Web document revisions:
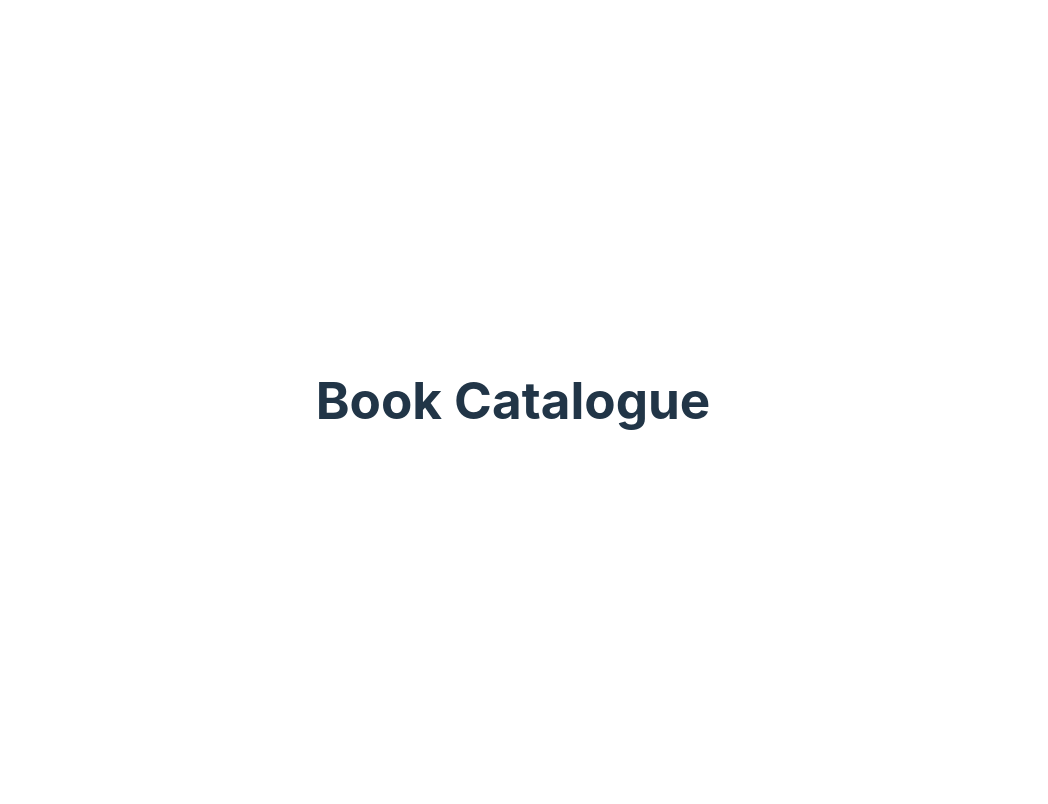
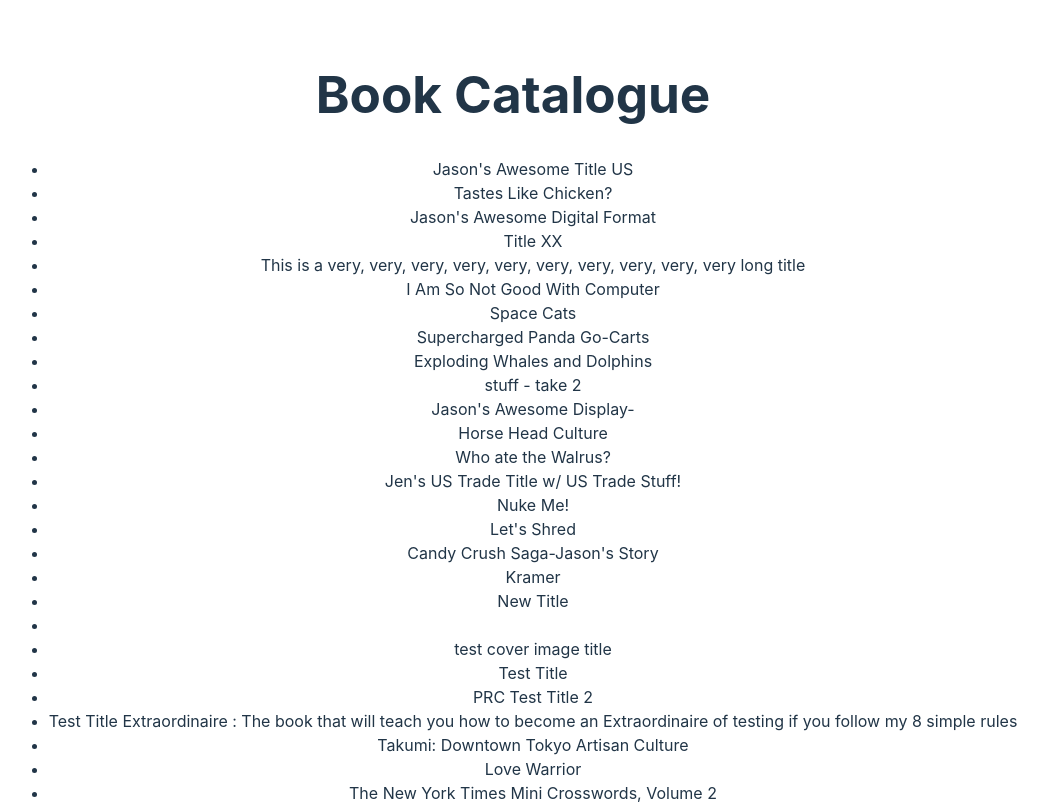
Before and after one commit to LKessell/book-catalogue, a React (Vite) app: page / in a window 1280 px wide. Shown: the top 804 px of the page, without its empty margins (127-1175 px from the left). Built offline with nearby package versions, Linux system fonts and the light colour scheme.

Commit message:
Import catalogue data, render BookList

```diff
--- a/src/App.jsx
+++ b/src/App.jsx
@@ -1,10 +1,18 @@
+import { useState } from 'react';
+
 import './App.css';
 import Header from './components/Header/Header';
+import BookList from './components/BookList/BookList';
+
+import { catalogueData } from './data';
 
 function App() {
+  const [catalogue] = useState(catalogueData.products);
+
   return (
     <main>
       <Header />
+      <BookList data={catalogue} />
     </main>
   );
 }
```
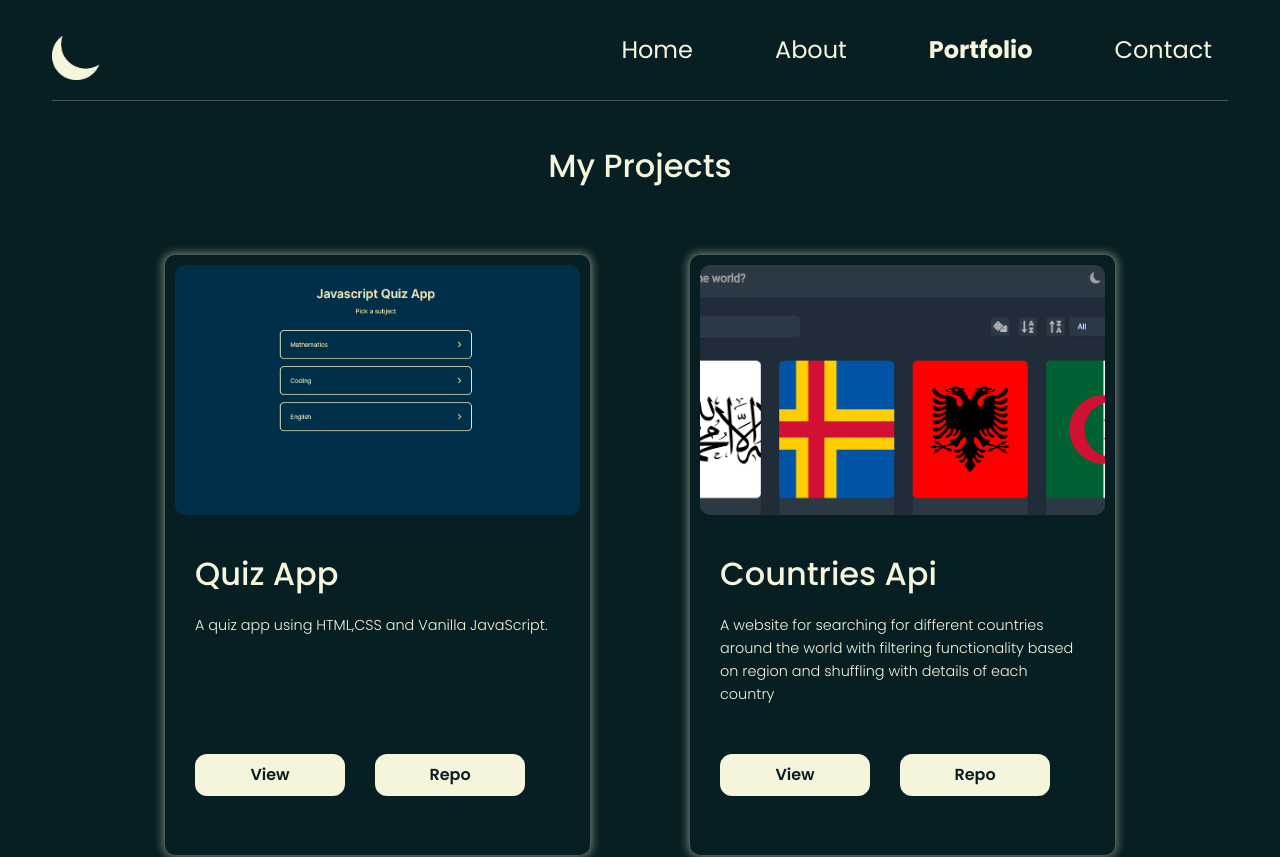
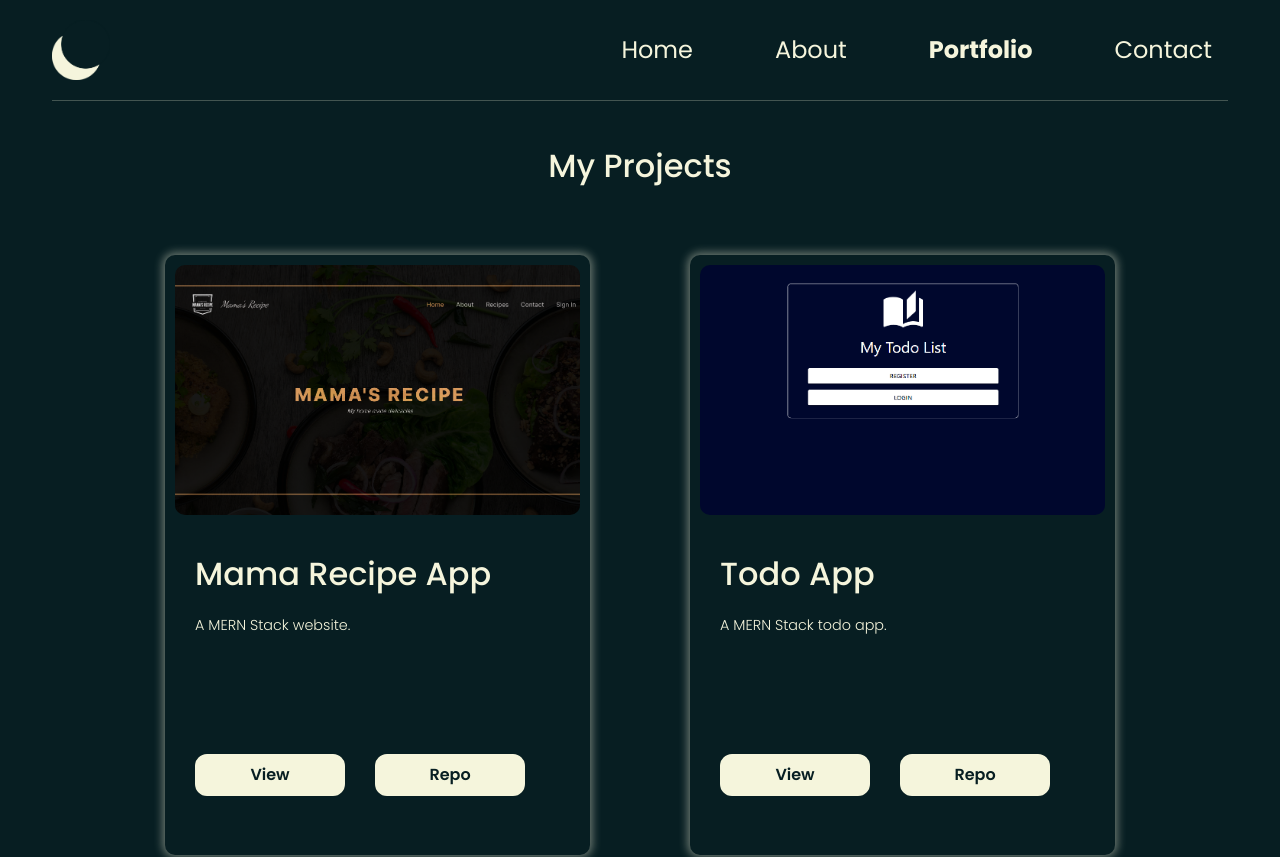
Before and after one commit to Fasina-ayomikun/My-Portfolio-2, a React (Create React App) app: page /portfolio in a window 1280 px wide. Shown: the top 857 px of the page. Built offline with nearby package versions, Linux system fonts and the light colour scheme.

Commit message:
update projects

```diff
--- a/src/data.js
+++ b/src/data.js
@@ -8,10 +8,28 @@ import image8 from "./images/todo.png";
 import image9 from "./images/stopwatch.png";
 import image10 from "./images/tictactoe.png";
 import image11 from "./images/guess the colour.png";
+import image12 from "./images/mama-recipe.png";
+import image13 from "./images/todo-full.png";
 
 export const projects = [
   {
     id: "1",
+    name: "Mama Recipe App",
+    url: image12,
+    desc: "A MERN Stack website.",
+    github_url: "https://github.com/Fasina-ayomikun/Mama-Recipe-Frontend",
+    profile_url: "https://mama-s-recipe.vercel.app",
+  },
+  {
+    id: "13",
+    name: "Todo App",
+    url: image13,
+    desc: "A MERN Stack todo app.",
+    github_url: "https://github.com/Fasina-ayomikun/Todo-List-Frontend",
+    profile_url: "https://todo-list-frontend-five.vercel.app",
+  },
+  {
+    id: "11",
     name: "Quiz App",
     url: image,
     desc: "A quiz app using HTML,CSS and Vanilla JavaScript.",
--- a/src/pages/Home.js
+++ b/src/pages/Home.js
@@ -6,7 +6,7 @@ import file from "../images/resume.jpg";
 import image from "../images/hero.png";
 import Row from "react-bootstrap/Row";
 import Col from "react-bootstrap/Col";
-import { FaGithubSquare, FaLinkedin } from "react-icons/fa";
+import { FaGithubSquare, FaLinkedin, FaYoutubeSquare } from "react-icons/fa";
 import { useAppProvider } from "../context";
 import Sidebar from "../components/Sidebar";
 import Modal from "../components/Modal";
@@ -66,6 +66,12 @@ function Home() {
           <FaGithubSquare />
         </a>
         <a
+          href='https://www.youtube.com/channel/UClog1_6iQNgYEDlAwbH6CYA'
+          target='blank'
+        >
+          <FaYoutubeSquare />
+        </a>
+        <a
           href='https://www.linkedin.com/in/ayomikun-fasina-b791ab225'
           target='blank'
         >
```
Also changed, not shown: src/images/mama-recipe.png (added), src/images/todo-full.png (added).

REQUIREMENT
Scan the entries above for the word "https" and collect each line holding it.

ANSWER SECTION
+    github_url: "https://github.com/Fasina-ayomikun/Mama-Recipe-Frontend",
+    profile_url: "https://mama-s-recipe.vercel.app",
+    github_url: "https://github.com/Fasina-ayomikun/Todo-List-Frontend",
+    profile_url: "https://todo-list-frontend-five.vercel.app",
+          href='https://www.youtube.com/channel/UClog1_6iQNgYEDlAwbH6CYA'
           href='https://www.linkedin.com/in/ayomikun-fasina-b791ab225'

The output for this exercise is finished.